Friday, July 02, 2010

Summer Homeschooling Rant

Today we discovered that Daughter the Older has lost some of her math skills, or is pretending that she can't remember. Given that I distinctly remember her 1st grade teacher, a strict nun, instructing me to help her rehearse her times tables and sign off on them, and then testing DTO on said tables, I think it's the latter.

She's been sentenced to a summer of remedial education via Mommy so she learns that 1. she's supposed to remember this stuff, and 2. never to pretend that she doesn't know EVER AGAIN.

Thus I'm wading through textbooks, curriculum, software...

Oh. My. Fucking. God.

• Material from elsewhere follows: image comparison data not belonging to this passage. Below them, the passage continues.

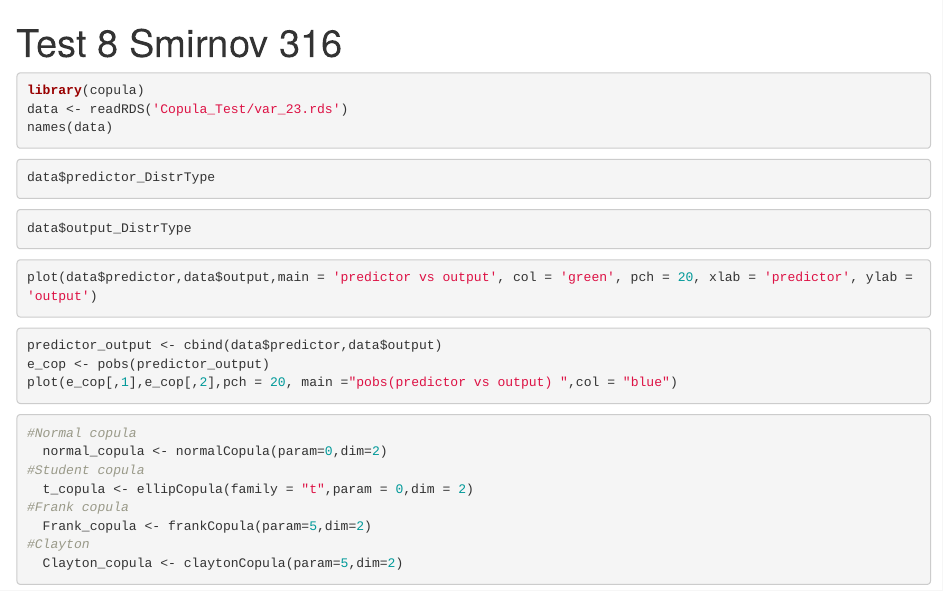
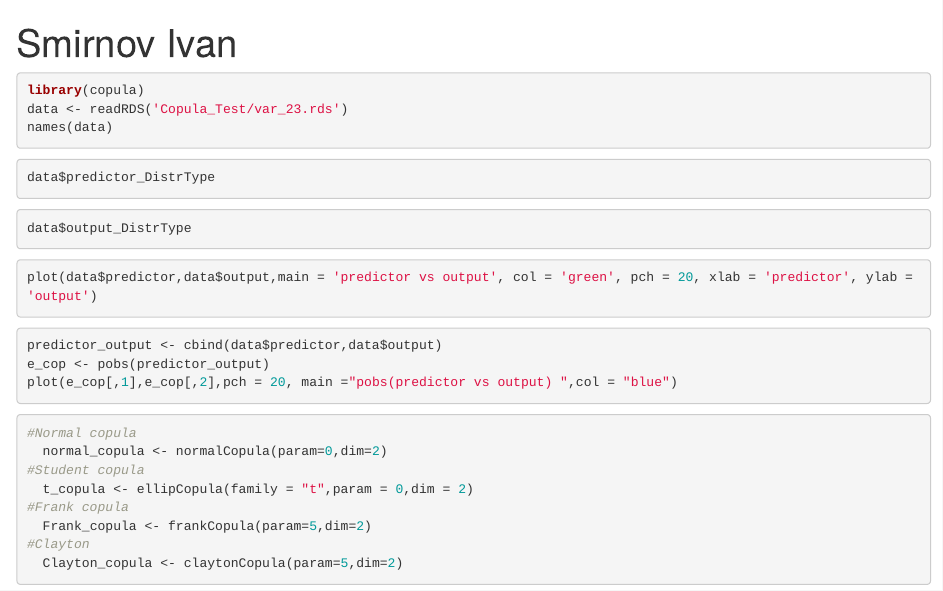
Before and after one commit to Ivan-Smrnv/Portfolio, an R Markdown document (R_projects/Copula.Rmd): the page in a window 1100 px wide, from its top. Rendered offline with R 4.5, knitr and Pandoc, with nearby package versions; the code chunks are not run, so their results and figures are left out.

Commit message:
Update Copula.Rmd

```diff
--- a/R_projects/Copula.Rmd
+++ b/R_projects/Copula.Rmd
@@ -1,5 +1,5 @@
 ---
-title: "Test 8 Smirnov 316"
+title: "Smirnov Ivan"
 output: html_notebook
 ---
 
```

I've found teaching resources come in distinct flavors.

1. OMG expensive homeschooling curriculum of the "tough" variety.
2. Fluffy bunny entertaining "education" to make parents feel better about their kids spending all their time coloring.
3. Fluffy bunny "educational" software sold according to its interactive qualities and last updated for Windows Me.
4. "Conservative" (God I wish) curricula made for Bible thumpers specifically.
5. Used school textbooks.

Gee, which one am I going to pick? Option number 5 please.

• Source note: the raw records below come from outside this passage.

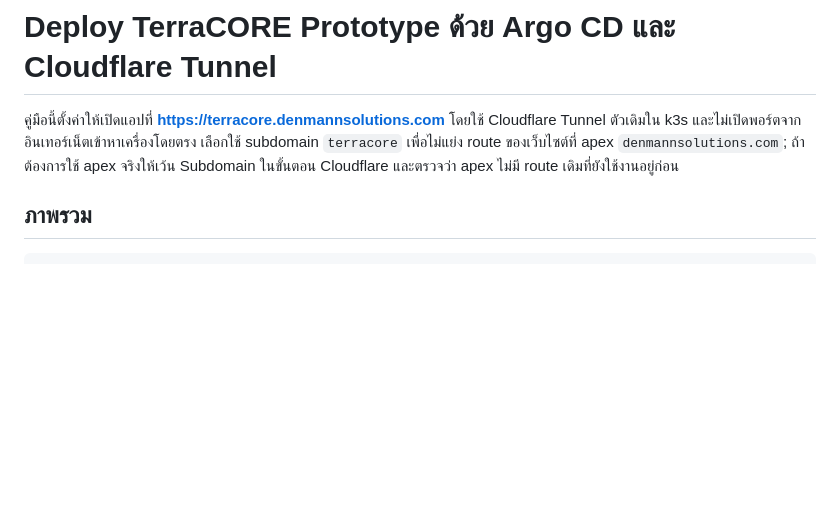
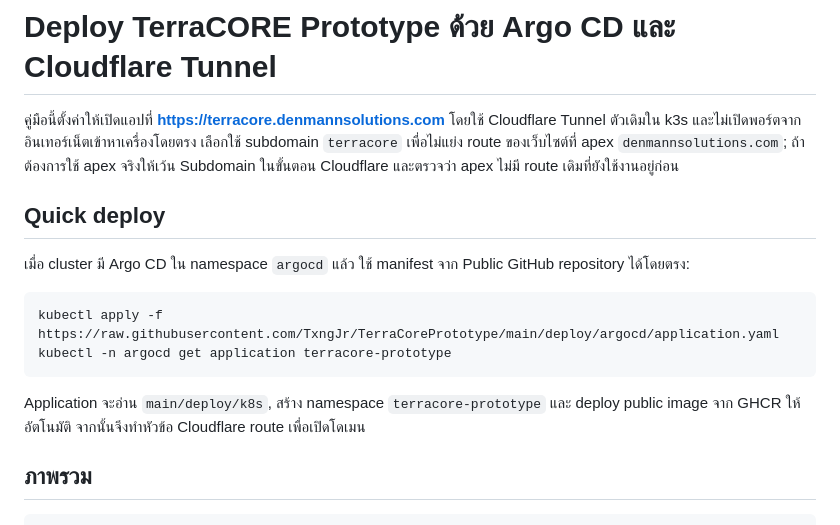
Before and after one commit to TxngJr/TerraCorePrototype, a Markdown page: deploy/README.md, the part around the change. Rendered like a GitHub page; blank space fills up the shorter version.

Commit message:
docs: add one-command Argo CD deployment

````diff
--- a/deploy/README.md
+++ b/deploy/README.md
@@ -5,6 +5,19 @@ Cloudflare Tunnel ตัวเดิมใน k3s และไม่เปิด
 เลือกใช้ subdomain `terracore` เพื่อไม่แย่ง route ของเว็บไซต์ที่ apex
 `denmannsolutions.com`; ถ้าต้องการใช้ apex จริงให้เว้น Subdomain ในขั้นตอน Cloudflare
 และตรวจว่า apex ไม่มี route เดิมที่ยังใช้งานอยู่ก่อน
+
+## Quick deploy
+
+เมื่อ cluster มี Argo CD ใน namespace `argocd` แล้ว ใช้ manifest จาก Public GitHub
+repository ได้โดยตรง:
+
+```bash
+kubectl apply -f https://raw.githubusercontent.com/TxngJr/TerraCorePrototype/main/deploy/argocd/application.yaml
+kubectl -n argocd get application terracore-prototype
+```
+
+Application จะอ่าน `main/deploy/k8s`, สร้าง namespace `terracore-prototype` และ deploy
+public image จาก GHCR ให้อัตโนมัติ จากนั้นจึงทำหัวข้อ Cloudflare route เพื่อเปิดโดเมน
 
 ## ภาพรวม
 
````
Also changed, not shown: README.md (+6 -0 lines).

This is where it gets fun.

How does a person pick a textbook anyway? There's thousands available, especially once all the editions are considered.

Some kind of rating system would be nice, right?

So I look up textbook ratings, and I get this site.

Looks good, right?

That is until you get to the reading textbooks ratings, and see their criteria for the 1993 ratings.

Texas approved five basal reader series for local use beginning in 1993. All contain occultic, supernatural stories, for example, shamanism (witch doctor techniques) and irrational manipulation of nature. One series describes com­muni­cation with the dead. None uses genuine phonics.

They rank here in descending order from best to worst, based upon the proportion of occult to wholesome stories.

That's it, I'm going to bed before I smash my poor netbook to pieces.